  • Reprogrammed cells also afford novel approaches toward understanding currently inscrutable diseases and for screening drugs to thwart these conditions. (laskerfoundation.org)
  • Abstract
  • J.D. Biggers, "Arbitrary Partitions of Prenatal Life," Human Reproduction 5, no. 1 (1990): 1-6, available from http://humrep.oxfordjournals.org/cgi/content/abstract/5/1/1 (accessed February 4, 2008). (lifeissues.net)
  • An Optimized Protocol of a Human-to-Cattle Interspecies Somatic Cell Nuclear Transfer," Fertility and Sterility 82, no. 4 (October 2004): 960-962, available from http://www.fertstert.org/article/PIIS0015028204012919/abstract (accessed February 5, 2008). (lifeissues.net)
  • Pronuclear, Cleavage and Blastocyst Histories in the Attempted Preimplantation Diagnosis of the Human Hydatidiform Mole," Human Reproduction 7, no. 7, (1992): 994-998, available from http://humrep.oxfordjournals.org/cgi/content/abstract/7/7/994 (accessed February 5, 2008). (lifeissues.net)

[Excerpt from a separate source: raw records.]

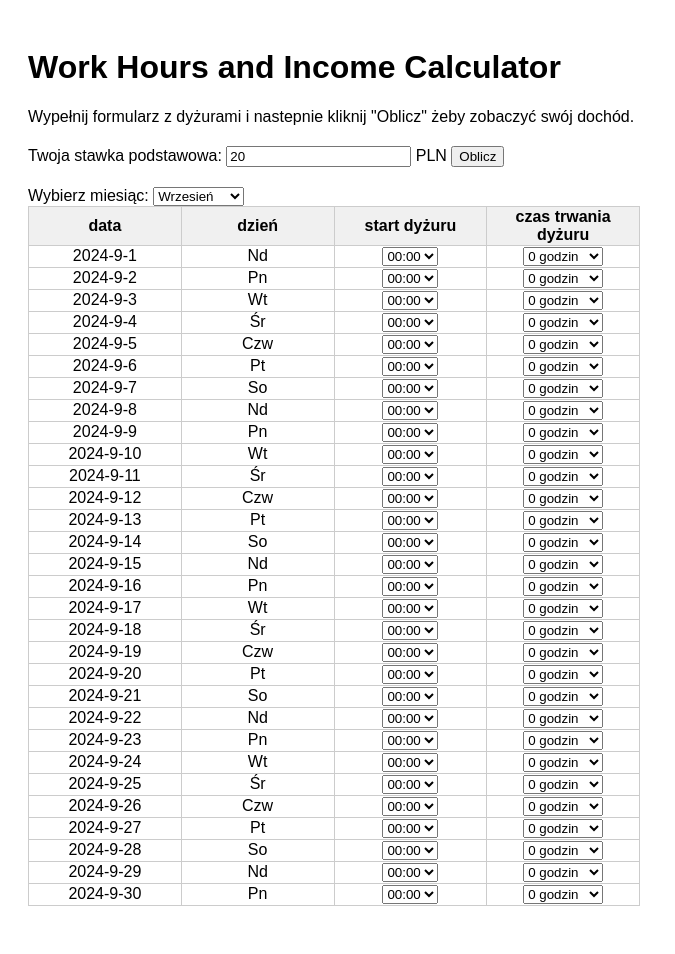
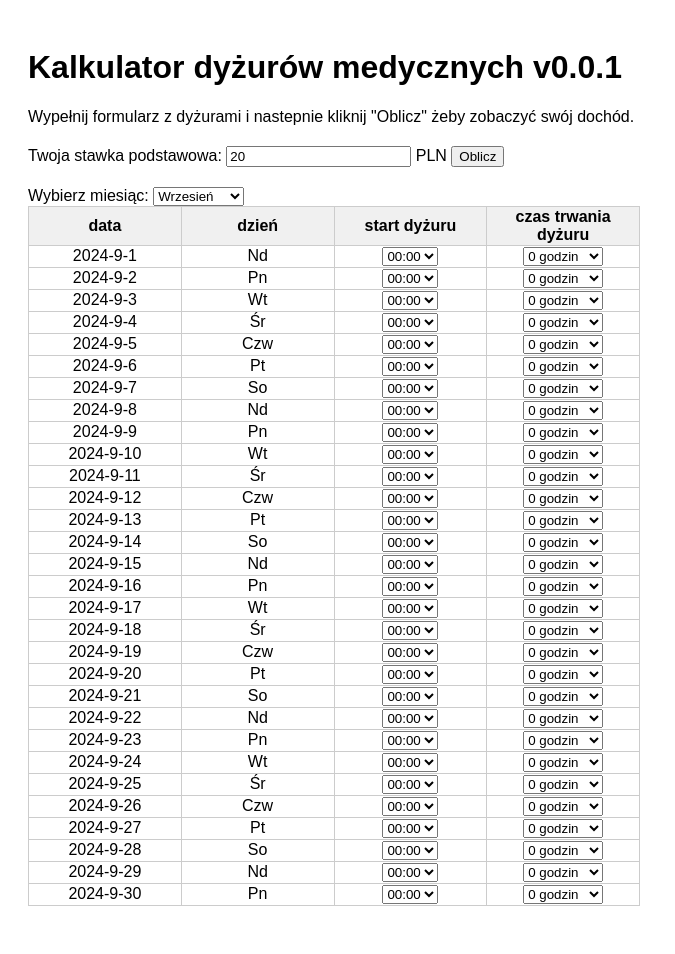
Before and after one commit to PeterWaIIace/me.github.io, a Jekyll site: the page uprojects/medcal/cal.html, which Jekyll copies as it is, in a window 1280 px wide. Shown: the whole page, without its empty margins (0-675 px from the left). Built offline with Jekyll 4.4.1, drawn with Linux system fonts in a browser that asks for light colours.

```diff
--- a/uprojects/medcal/cal.html
+++ b/uprojects/medcal/cal.html
@@ -39,7 +39,7 @@
 </head>
 <body>
 
-<h1>Work Hours and Income Calculator</h1>
+<h1>Kalkulator dyżurów medycznych v0.0.1</h1>
 
 <p>Wypełnij formularz z dyżurami i nastepnie kliknij "Oblicz" żeby zobaczyć swój dochód.</p>
 
```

  • J.P. Geraedts, G.M. de Wert, "Cloning: Applications in Humans 1: Technical Aspects," Nederlands tijdschrift voor tandheelkunde 108, no. 4 (April 2001): 145-150, available from http://www.ncbi.nlm.nih.gov/entrez/query.fcgi?cmd=Retrieve&db=pubmed&dopt=Abstract&list_uids=11383357 (accessed February 5, 2008). (lifeissues.net)